Ottawa plans to begin mass vaccinating residents over 80 later this month
OTTAWA -- As more COVID-19 doses arrive in Ottawa, the head of Ottawa's vaccination task force is suggesting mass vaccinations of residents over the age of 80 will begin later this month.
The city began vaccinating police officers on Wednesday, while the first vaccine clinics for people experiencing homelessness will begin on Thursday. On Friday, the city will hold the first pop-up vaccination clinics targeting residents over the age of 80 in seven high-risk neighbourhoods.
Ottawa's general manager of emergency and protective services Anthony Di Monte told reporters Wednesday afternoon that the city needs more doses so it can reach all residents over the age of 80.
"As for next steps, community clinics are expected to open for all Ottawa residents who were born in or before 1941, or who are adult recipients of chronic home care, when there are enough vaccines available in Ottawa," said Di Monte. "We are expecting this to happen later in March, however, if there is enough vaccine supply."
The first shipment of AstraZeneca COVID-19 vaccines arrived in Canada on Wednesday. The city expects to receive 13,000 to 14,000 doses of the 500,000 AstraZeneca doses.
"We can turn the switch on to be able to vaccinate more people based on what we're receiving," said Di Monte.
Shortly after Di Monte and medical officer of health Dr. Vera Etches spoke to reporters, the National Advisory Committee on Immunization issued new guidelines for administering COVID-19 vaccines. The NACI says the second dose of COVID-19 vaccines can be given up to four months after the first.
Di Monte says any plans to ramp up vaccination efforts depends on how many vaccines the city receives.
"We're not holding anything back and we're using everything we have. The fridges are bare once the week is over and we're looking forward to getting our next batch the next week."
Di Monte says 695 appointments have been booked for the first three pop-up vaccination clinics for residents over the age of 80 in high-risk neighbourhoods this week, with another 365 appointments booked at the Wabano Centre at St. Laurent.

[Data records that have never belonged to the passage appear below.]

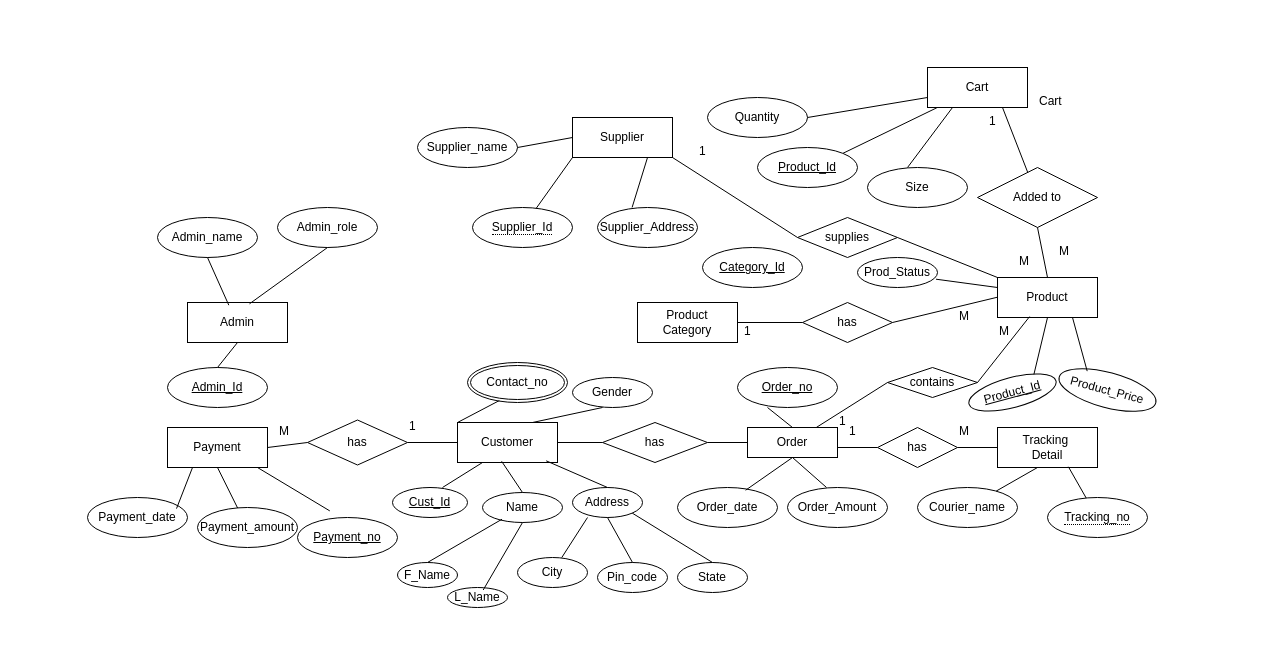
Before: Untitled Diagram.drawio in GitFather47/SmartKroy-Online-Shopping-App, a draw.io diagram. Source tidied: cells renumbered, new cells numbered last; positions are measured from the earlier drawing's top-left corner, leaving out a move shared by most shapes. Both pictures are drawn from the tidied source at 100%, with x=0, y=0 at pixel (87, 67).
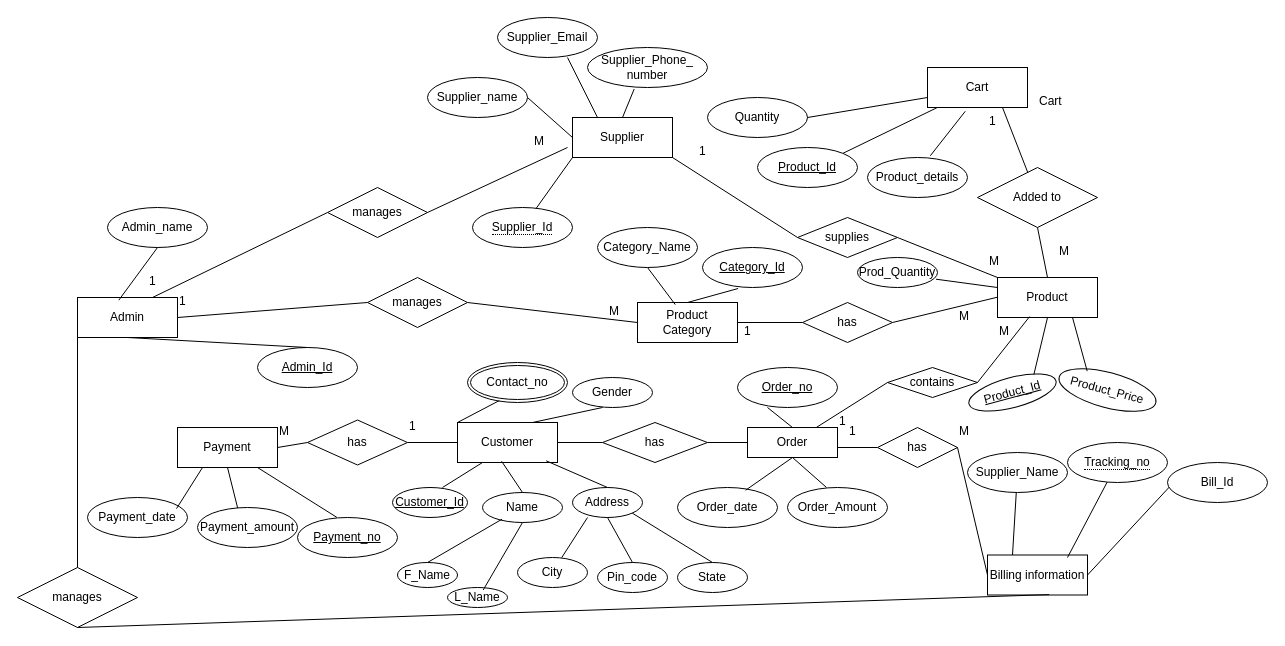
The same page after the edit.

Unchanged cells that the change refers to:
```xml
<mxCell id="2" value="Cart" style="whiteSpace=wrap;html=1;align=center;" parent="1" vertex="1">
  <mxGeometry x="840" width="100" height="40" as="geometry" />
</mxCell>
<mxCell id="25" value="Supplier" style="whiteSpace=wrap;html=1;align=center;" parent="1" vertex="1">
  <mxGeometry x="485" y="50" width="100" height="40" as="geometry" />
</mxCell>
<mxCell id="34" value="Product&lt;div&gt;Category&lt;/div&gt;" style="whiteSpace=wrap;html=1;align=center;" parent="1" vertex="1">
  <mxGeometry x="550" y="235" width="100" height="40" as="geometry" />
</mxCell>
<mxCell id="36" value="Category_Id" style="ellipse;whiteSpace=wrap;html=1;align=center;fontStyle=4;" parent="1" vertex="1">
  <mxGeometry x="615" y="180" width="100" height="40" as="geometry" />
</mxCell>
<mxCell id="78" value="Payment_no" style="ellipse;whiteSpace=wrap;html=1;align=center;fontStyle=4;" parent="1" vertex="1">
  <mxGeometry x="210" y="450" width="100" height="40" as="geometry" />
</mxCell>
```

The edit, as a diff of the source:
```diff
@@
-    <mxCell id="4" value="Size" style="ellipse;whiteSpace=wrap;html=1;align=center;" parent="1" vertex="1">
-      <mxGeometry x="780" y="100" width="100" height="40" as="geometry" />
-    </mxCell>
@@
-    <mxCell id="6" style="endArrow=none;html=1;rounded=0;entryX=0.25;entryY=1;entryDx=0;entryDy=0;" parent="1" edge="1" target="2">
-      <mxGeometry relative="1" as="geometry">
-        <mxPoint x="820" y="100" as="sourcePoint" />
-      </mxGeometry>
-    </mxCell>
@@
     <mxCell id="14" value="M" style="text;whiteSpace=wrap;html=1;" parent="1" vertex="1">
-      <mxGeometry x="930" y="180" width="60" height="40" as="geometry" />
+      <mxGeometry x="900" y="180" width="60" height="40" as="geometry" />
     </mxCell>
@@
     <mxCell id="28" value="Supplier_name" style="ellipse;whiteSpace=wrap;html=1;align=center;" parent="1" vertex="1">
-      <mxGeometry x="330" y="60" width="100" height="40" as="geometry" />
+      <mxGeometry x="340" y="10" width="100" height="40" as="geometry" />
     </mxCell>
@@
-    <mxCell id="30" value="Supplier_Address" style="ellipse;whiteSpace=wrap;html=1;align=center;" parent="1" vertex="1">
-      <mxGeometry x="510" y="140" width="100" height="40" as="geometry" />
+    <mxCell id="30" value="Supplier_Email" style="ellipse;whiteSpace=wrap;html=1;align=center;" parent="1" vertex="1">
+      <mxGeometry x="410" y="-50" width="100" height="40" as="geometry" />
     </mxCell>
@@
-    <mxCell id="33" style="endArrow=none;html=1;rounded=0;exitX=0.346;exitY=-0.001;exitDx=0;exitDy=0;exitPerimeter=0;entryX=0.75;entryY=1;entryDx=0;entryDy=0;" parent="1" edge="1" source="30" target="25">
-      <mxGeometry relative="1" as="geometry" />
+    <mxCell id="33" style="endArrow=none;html=1;rounded=0;entryX=0.25;entryY=0;entryDx=0;entryDy=0;" parent="1" edge="1" target="25">
+      <mxGeometry relative="1" as="geometry">
+        <mxPoint x="480" y="-10" as="sourcePoint" />
+      </mxGeometry>
     </mxCell>
@@
-    <mxCell id="37" value="Prod_Status" style="ellipse;whiteSpace=wrap;html=1;align=center;" parent="1" vertex="1">
+    <mxCell id="37" value="Prod_Quantity" style="ellipse;whiteSpace=wrap;html=1;align=center;" parent="1" vertex="1">
       <mxGeometry x="770" y="190" width="80" height="30" as="geometry" />
     </mxCell>
@@
-    <mxCell id="48" value="Tracking&amp;nbsp;&lt;div&gt;Detail&lt;/div&gt;" style="whiteSpace=wrap;html=1;align=center;" parent="1" vertex="1">
-      <mxGeometry x="910" y="360" width="100" height="40" as="geometry" />
+    <mxCell id="48" value="Billing information" style="whiteSpace=wrap;html=1;align=center;" parent="1" vertex="1">
+      <mxGeometry x="900" y="487.5" width="100" height="40" as="geometry" />
     </mxCell>
@@
-    <mxCell id="51" value="Courier_name" style="ellipse;whiteSpace=wrap;html=1;align=center;" parent="1" vertex="1">
-      <mxGeometry x="830" y="420" width="100" height="40" as="geometry" />
+    <mxCell id="51" value="Supplier_Name" style="ellipse;whiteSpace=wrap;html=1;align=center;" parent="1" vertex="1">
+      <mxGeometry x="880" y="385" width="100" height="40" as="geometry" />
     </mxCell>
-    <mxCell id="52" style="endArrow=none;html=1;rounded=0;" parent="1" edge="1" source="51">
-      <mxGeometry relative="1" as="geometry">
-        <mxPoint x="950" y="400" as="targetPoint" />
-      </mxGeometry>
+    <mxCell id="52" style="endArrow=none;html=1;rounded=0;entryX=0.25;entryY=0;entryDx=0;entryDy=0;" parent="1" edge="1" source="51" target="48">
+      <mxGeometry relative="1" as="geometry" />
     </mxCell>
     <mxCell id="53" value="&lt;span style=&quot;border-bottom: 1px dotted&quot;&gt;Tracking_no&lt;/span&gt;" style="ellipse;whiteSpace=wrap;html=1;align=center;" parent="1" vertex="1">
-      <mxGeometry x="960" y="430" width="100" height="40" as="geometry" />
+      <mxGeometry x="980" y="375" width="100" height="40" as="geometry" />
     </mxCell>
-    <mxCell id="54" style="endArrow=none;html=1;rounded=0;entryX=0.709;entryY=0.982;entryDx=0;entryDy=0;entryPerimeter=0;" parent="1" edge="1" source="53" target="48">
-      <mxGeometry relative="1" as="geometry" />
+    <mxCell id="54" style="endArrow=none;html=1;rounded=0;" parent="1" edge="1" source="53">
+      <mxGeometry relative="1" as="geometry">
+        <mxPoint x="980" y="490" as="targetPoint" />
+      </mxGeometry>
     </mxCell>
@@
     <mxCell id="69" value="Payment" style="whiteSpace=wrap;html=1;align=center;" parent="1" vertex="1">
-      <mxGeometry x="80" y="360" width="100" height="40" as="geometry" />
+      <mxGeometry x="90" y="360" width="100" height="40" as="geometry" />
     </mxCell>
@@
-    <mxCell id="77" style="endArrow=none;html=1;rounded=0;" parent="1" edge="1">
+    <mxCell id="77" style="endArrow=none;html=1;rounded=0;entryX=0.394;entryY=-0.003;entryDx=0;entryDy=0;entryPerimeter=0;" parent="1" edge="1" target="78">
       <mxGeometry relative="1" as="geometry">
         <mxPoint x="170" y="400" as="sourcePoint" />
-        <mxPoint x="242.3" y="443.4" as="targetPoint" />
       </mxGeometry>
     </mxCell>
@@
-    <mxCell id="86" value="Cust_Id" style="ellipse;whiteSpace=wrap;html=1;align=center;fontStyle=4;" parent="1" vertex="1">
+    <mxCell id="86" value="Customer_Id" style="ellipse;whiteSpace=wrap;html=1;align=center;fontStyle=4;" parent="1" vertex="1">
       <mxGeometry x="305" y="420" width="75" height="30" as="geometry" />
     </mxCell>
@@
     <mxCell id="98" value="Admin" style="whiteSpace=wrap;html=1;align=center;" parent="1" vertex="1">
-      <mxGeometry x="100" y="235" width="100" height="40" as="geometry" />
+      <mxGeometry x="-10" y="230" width="100" height="40" as="geometry" />
     </mxCell>
     <mxCell id="99" value="Admin_name" style="ellipse;whiteSpace=wrap;html=1;align=center;" parent="1" vertex="1">
-      <mxGeometry x="70" y="150" width="100" height="40" as="geometry" />
+      <mxGeometry x="20" y="140" width="100" height="40" as="geometry" />
     </mxCell>
-    <mxCell id="100" value="Admin_role" style="ellipse;whiteSpace=wrap;html=1;align=center;" parent="1" vertex="1">
-      <mxGeometry x="190" y="140" width="100" height="40" as="geometry" />
-    </mxCell>
-    <mxCell id="101" style="endArrow=none;html=1;rounded=0;exitX=0.62;exitY=0.033;exitDx=0;exitDy=0;exitPerimeter=0;entryX=0.5;entryY=1;entryDx=0;entryDy=0;" parent="1" edge="1" source="98" target="100">
-      <mxGeometry relative="1" as="geometry" />
-    </mxCell>
@@
     <mxCell id="103" value="Admin_Id" style="ellipse;whiteSpace=wrap;html=1;align=center;fontStyle=4;" parent="1" vertex="1">
-      <mxGeometry x="80" y="300" width="100" height="40" as="geometry" />
+      <mxGeometry x="170" y="280" width="100" height="40" as="geometry" />
     </mxCell>
@@
+    <mxCell id="106" value="manages" style="shape=rhombus;perimeter=rhombusPerimeter;whiteSpace=wrap;html=1;align=center;" parent="1" vertex="1">
+      <mxGeometry x="280" y="210" width="100" height="50" as="geometry" />
+    </mxCell>
+    <mxCell id="107" style="endArrow=none;html=1;rounded=0;exitX=1;exitY=0.5;exitDx=0;exitDy=0;entryX=0;entryY=0.5;entryDx=0;entryDy=0;" parent="1" edge="1" source="98" target="106">
+      <mxGeometry relative="1" as="geometry" />
+    </mxCell>
+    <mxCell id="108" style="endArrow=none;html=1;rounded=0;exitX=1;exitY=0.5;exitDx=0;exitDy=0;entryX=0;entryY=0.5;entryDx=0;entryDy=0;" parent="1" edge="1" source="106" target="34">
+      <mxGeometry relative="1" as="geometry" />
+    </mxCell>
+    <mxCell id="109" value="1" style="text;whiteSpace=wrap;html=1;" parent="1" vertex="1">
+      <mxGeometry x="90" y="220" width="40" height="30" as="geometry" />
+    </mxCell>
+    <mxCell id="110" value="M" style="text;whiteSpace=wrap;html=1;" parent="1" vertex="1">
+      <mxGeometry x="520" y="230" width="60" height="40" as="geometry" />
+    </mxCell>
+    <mxCell id="111" style="endArrow=none;html=1;rounded=0;exitX=0.75;exitY=0;exitDx=0;exitDy=0;entryX=0;entryY=0.5;entryDx=0;entryDy=0;" parent="1" edge="1" source="98" target="112">
+      <mxGeometry relative="1" as="geometry" />
+    </mxCell>
+    <mxCell id="112" value="manages" style="shape=rhombus;perimeter=rhombusPerimeter;whiteSpace=wrap;html=1;align=center;" parent="1" vertex="1">
+      <mxGeometry x="240" y="120" width="100" height="50" as="geometry" />
+    </mxCell>
+    <mxCell id="113" style="endArrow=none;html=1;rounded=0;exitX=1;exitY=0.5;exitDx=0;exitDy=0;" parent="1" edge="1" source="112">
+      <mxGeometry relative="1" as="geometry">
+        <mxPoint x="480" y="80" as="targetPoint" />
+      </mxGeometry>
+    </mxCell>
+    <mxCell id="114" value="M" style="text;whiteSpace=wrap;html=1;" parent="1" vertex="1">
+      <mxGeometry x="445" y="60" width="40" height="30" as="geometry" />
+    </mxCell>
+    <mxCell id="115" value="Supplier_Phone_&lt;div&gt;number&lt;/div&gt;" style="ellipse;whiteSpace=wrap;html=1;align=center;" parent="1" vertex="1">
+      <mxGeometry x="500" y="-20" width="120" height="40" as="geometry" />
+    </mxCell>
+    <mxCell id="116" style="endArrow=none;html=1;rounded=0;exitX=0.389;exitY=1.039;exitDx=0;exitDy=0;exitPerimeter=0;entryX=0.5;entryY=0;entryDx=0;entryDy=0;" parent="1" edge="1" source="115" target="25">
+      <mxGeometry relative="1" as="geometry" />
+    </mxCell>
+    <mxCell id="117" style="endArrow=none;html=1;rounded=0;exitX=0.5;exitY=0;exitDx=0;exitDy=0;entryX=0.356;entryY=1.025;entryDx=0;entryDy=0;entryPerimeter=0;" parent="1" edge="1" source="34" target="36">
+      <mxGeometry relative="1" as="geometry" />
+    </mxCell>
+    <mxCell id="118" style="endArrow=none;html=1;rounded=0;exitX=0.5;exitY=1;exitDx=0;exitDy=0;entryX=0.378;entryY=0.053;entryDx=0;entryDy=0;entryPerimeter=0;" parent="1" edge="1" target="34">
+      <mxGeometry relative="1" as="geometry">
+        <mxPoint x="560" y="200" as="sourcePoint" />
+      </mxGeometry>
+    </mxCell>
+    <mxCell id="119" value="Category_Name" style="ellipse;whiteSpace=wrap;html=1;align=center;" parent="1" vertex="1">
+      <mxGeometry x="510" y="160" width="100" height="40" as="geometry" />
+    </mxCell>
+    <mxCell id="120" value="Product_details" style="ellipse;whiteSpace=wrap;html=1;align=center;" parent="1" vertex="1">
+      <mxGeometry x="780" y="90" width="100" height="40" as="geometry" />
+    </mxCell>
+    <mxCell id="121" style="endArrow=none;html=1;rounded=0;exitX=0.378;exitY=1.094;exitDx=0;exitDy=0;exitPerimeter=0;entryX=0.628;entryY=-0.044;entryDx=0;entryDy=0;entryPerimeter=0;" parent="1" edge="1" source="2" target="120">
+      <mxGeometry relative="1" as="geometry" />
+    </mxCell>
+    <mxCell id="122" style="endArrow=none;html=1;rounded=0;entryX=1;entryY=0.5;entryDx=0;entryDy=0;" parent="1" edge="1" target="48">
+      <mxGeometry relative="1" as="geometry">
+        <mxPoint x="1100" y="400" as="sourcePoint" />
+      </mxGeometry>
+    </mxCell>
+    <mxCell id="123" value="Bill_Id" style="ellipse;whiteSpace=wrap;html=1;align=center;" parent="1" vertex="1">
+      <mxGeometry x="1080" y="395" width="100" height="40" as="geometry" />
+    </mxCell>
+    <mxCell id="124" value="manages" style="shape=rhombus;perimeter=rhombusPerimeter;whiteSpace=wrap;html=1;align=center;" parent="1" vertex="1">
+      <mxGeometry x="-70" y="500" width="120" height="60" as="geometry" />
+    </mxCell>
+    <mxCell id="125" style="endArrow=none;html=1;rounded=0;entryX=0;entryY=0.5;entryDx=0;entryDy=0;" parent="1" edge="1" source="124" target="98">
+      <mxGeometry relative="1" as="geometry" />
+    </mxCell>
+    <mxCell id="126" style="endArrow=none;html=1;rounded=0;exitX=0.5;exitY=1;exitDx=0;exitDy=0;entryX=0.617;entryY=0.99;entryDx=0;entryDy=0;entryPerimeter=0;" parent="1" edge="1" source="124" target="48">
+      <mxGeometry relative="1" as="geometry" />
+    </mxCell>
+    <mxCell id="127" value="1" style="text;whiteSpace=wrap;html=1;" parent="1" vertex="1">
+      <mxGeometry x="60" y="200" width="40" height="30" as="geometry" />
+    </mxCell>
```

The city has received over 2,000 phone calls about the COVID-19 vaccine.
According to the city, only residents who were born in or before 1941, or who are adult recipients of chronic home care, and who live in the following communities will be able to book appointments:
- Emerald Woods
- Heron Gate
- Sawmill Creek
Di Monte says the locations for the next pop-up clinics will be announced every Monday.
On Tuesday, the city unveiled the list of high priority neighbourhoods that would be offered COVID-19 vaccines through pop-up clinics next, once more COVID-19 vaccines are available.
- Bayshore - Belltown
- Britannia Village
- Carleton Heights - Rideauview
- Carson Grove - Carson Meadows
- Greenboro East
- Hawthorne Meadows - Sheffield Glen
- Hunt Club East - Western Community
- Hunt Club Park
- Manor Park
- Overbrook - McArthur
- Parkwood Hills - Stewart Farm
- Sandy Hill
- Vanier North
- Vanier South
- West Centretown
- Whitehaven - Queensway Terrace North
As of March 3, the city has received 61,820 doses of the Pfizer-BioNTech and Moderna vaccines. A total of 51,404 doses have been administered – first and second shots.
Di Monte says 700 paramedics have received the first dose of the vaccine, with 400 paramedics receiving both doses of the COVID-19 vaccine. Approximately 1,000 firefighters have received their first dose of the COVID-19 vaccine.
When the city begins to vaccinate all residents, seven mass vaccinate clinics will be opened in Ottawa, operating from 8 a.m. to 7 p.m., seven days a week.
The planned clinic locations are:
- Ruddy Family YMCA-YWCA, 265 Centrum Blvd.
- St. Laurent Complex, 525 Coté St.
- Horticulture Building, Lansdowne Park, 1525 Princess Patricia Way
- Canterbury Recreation Complex, 2185 Arch St.
- Ottawa City Hall, 110 Laurier Ave. W
- Nepean Sportsplex, 1701 Woodroffe Ave.
- Eva James Memorial Community Centre, 65 Stonehaven Dr.
There will also be a clinic at the Ottawa Hospital Civic Campus and a second hospital clinic at the Queensway Carleton Hospital.
Mayor Jim Watson told CTV News Ottawa on Sunday that Ottawa could open mass vaccination clinics earlier than planned if more doses arrive.
"The more supply, we will open our centres, our main geographic centres, even sooner," said Watson.
"We've got to build up that supply, but as soon as we can get confirmation on delivery and receipt, we will obviously not wait until the 15th of March. If we can do it ahead of that, all the better."
Prime Minister Justin Trudeau has consistently said the government will have enough COVID-19 vaccines to administer all Canadians by September. On Wednesday, Trudeau said it's possible the timeline could be speeded up as more vaccines are approved.